The pathophysiology of rectal ulceration or laceration due to the Flexi-Seal device is due to the pressure exerted by the retention balloon that, when inflated with saline, allows the catheter to remain anchored in the rectal ampulla. Build-up of semisolid fecal material above the level of the balloon may also contribute towards pressure necrosis, a mechanism similar to stercoral perforation caused by fecal impaction in severely constipated patients . Therefore, the retention balloon should be periodically deflated to allow the fecal build-up to flow around the tubing and to release pressure on the mucosal wall.
This is the second case report in the literature of circumferential rectal ulceration secondary to a Flexi-Seal device. Our patient was on anticoagulation, which might have triggered bleeding from the rectal ulcer. However, as described above, there have been cases where the patient had substantial lower GI bleeding without anticoagulation.
In conclusion, Flexi-Seal is a useful device for controlling fecal incontinence. However, it is important to exercise caution with prolonged use of this device. Patients on anticoagulation should be closely monitored for any signs of lower gastrointestinal hemorrhage.
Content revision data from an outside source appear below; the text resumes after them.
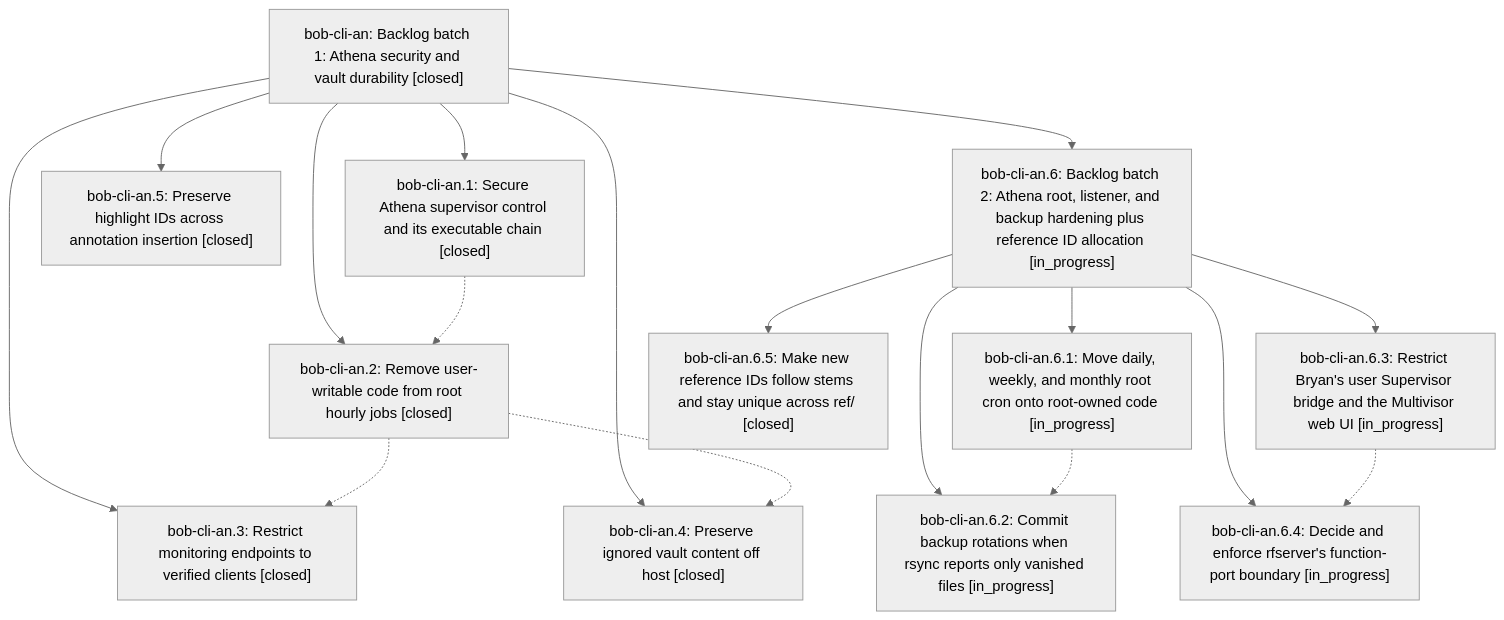
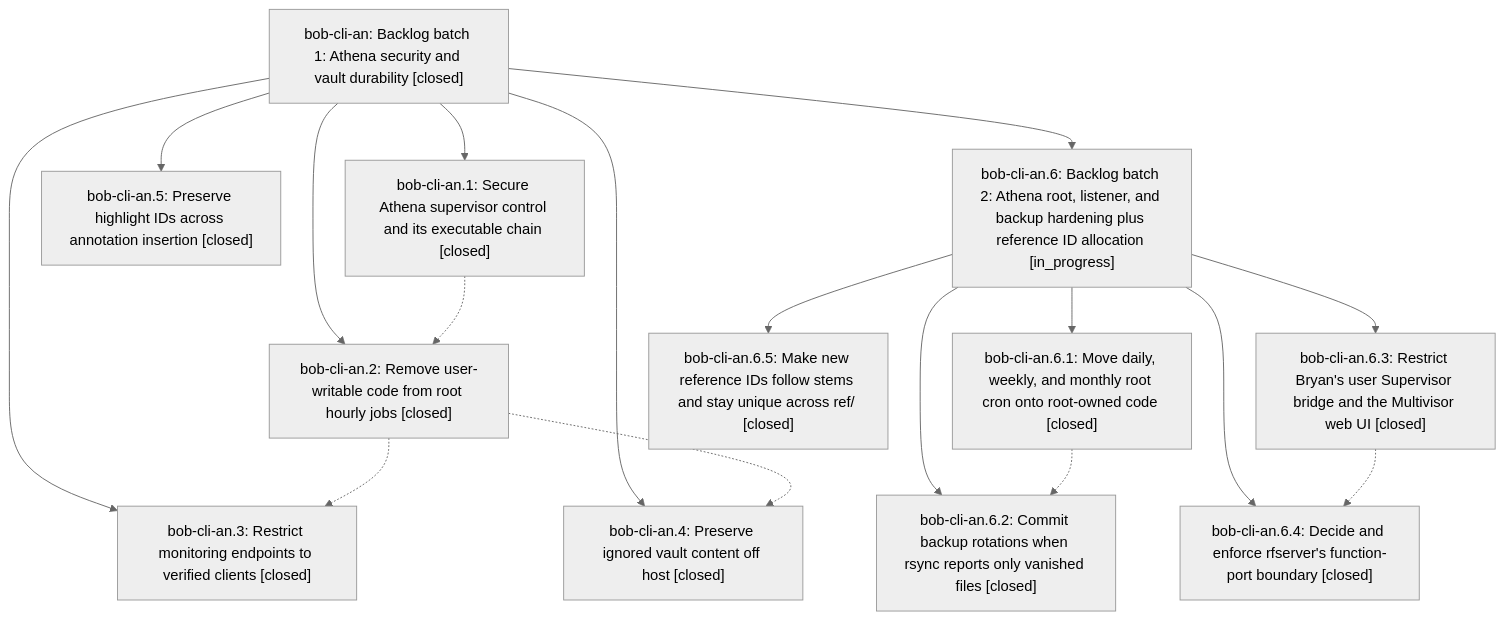
One commit to bobs-org/bob-cli--beads changed the diagram in pages/bob-cli-an/README.md. Above: the diagram before and after it, drawn with Mermaid (neutral theme). The commit also changed other lines of this file and 6 other files, not shown here.

First line of the commit message:
chore(beads): sync bead state and pages for bob-cli-an

````diff
--- a/pages/bob-cli-an/README.md
+++ b/pages/bob-cli-an/README.md
@@ -48,31 +48,31 @@
 ```mermaid
 flowchart TD
     n0["bob-cli-an: Backlog batch 1: Athena security and vault durability [closed]"]
     n1["bob-cli-an.1: Secure Athena supervisor control and its executable chain [closed]"]
     n2["bob-cli-an.2: Remove user-writable code from root hourly jobs [closed]"]
     n3["bob-cli-an.3: Restrict monitoring endpoints to verified clients [closed]"]
     n4["bob-cli-an.4: Preserve ignored vault content off host [closed]"]
     n5["bob-cli-an.5: Preserve highlight IDs across annotation insertion [closed]"]
     n6["bob-cli-an.6: Backlog batch 2: Athena root, listener, and backup hardening plus reference ID allocation [in_progress]"]
-    n7["bob-cli-an.6.1: Move daily, weekly, and monthly root cron onto root-owned code [in_progress]"]
-    n8["bob-cli-an.6.2: Commit backup rotations when rsync reports only vanished files [in_progress]"]
-    n9["bob-cli-an.6.3: Restrict Bryan's user Supervisor bridge and the Multivisor web UI [in_progress]"]
-    n10["bob-cli-an.6.4: Decide and enforce rfserver's function-port boundary [in_progress]"]
+    n7["bob-cli-an.6.1: Move daily, weekly, and monthly root cron onto root-owned code [closed]"]
+    n8["bob-cli-an.6.2: Commit backup rotations when rsync reports only vanished files [closed]"]
+    n9["bob-cli-an.6.3: Restrict Bryan's user Supervisor bridge and the Multivisor web UI [closed]"]
+    n10["bob-cli-an.6.4: Decide and enforce rfserver's function-port boundary [closed]"]
     n11["bob-cli-an.6.5: Make new reference IDs follow stems and stay unique across ref/ [closed]"]
     n0 --> n1
     n0 --> n2
     n0 --> n3
     n0 --> n4
     n0 --> n5
     n0 --> n6
     n6 --> n7
     n6 --> n8
     n6 --> n9
     n6 --> n10
     n6 --> n11
     n1 -.-> n2
     n2 -.-> n3
     n2 -.-> n4
     n7 -.-> n8
     n9 -.-> n10
 ```
````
The continued need for the utilization of this device should be assessed daily, and a low threshold for removal should be employed.
Conflicts of Interest
All authors have no conflicts of interest to declare.
A. Padmanabhan, M. Stern, J. Wishin, M. Mangino, K. Richey, and M. DeSane, “Clinical evaluation of a flexible fecal incontinence management system,” American Journal of Critical Care, vol. 16, no. 4, pp. 384–393, 2007.View at: Google Scholar
J. M. Beitz, “Faecal incontinence in acutely and critically ill patients: options in management,” Ostomy Wound Manage, vol. 52, pp. 56–58, 2006.View at: Google Scholar
V. K. Sabol and K. K. Carlson, “Diarrhea: applying research to bedside practice,” AACN Advanced Critical Care, vol. 18, no. 1, pp. 32–44, 2007.View at: Google Scholar
W. J. Walsh and K. Sanders, “Fatal hemorrhage from a rectal ulcer due to a rectal tube: a rare complication,” American Journal Of Respiratory And Critical Care Medicine, vol. 181, 2010.View at: Google Scholar
S. Popek and A. Senagore, “Indwelling rectal tubes: An unusual cause of significant rectal bleeding in two critically ill patients,” American Surgeon, vol. 79, no. 2, pp. 219-220, 2013.View at: Google Scholar
I. Whiteley, G. Sinclair, A. M. A. Lyons, and R. Riccardi, “A retrospective review of outcomes using a fecal management system in acute care patients,” Ostomy/Wound Management, vol. 60, no. 12, pp. 37–43, 2014.View at: Google Scholar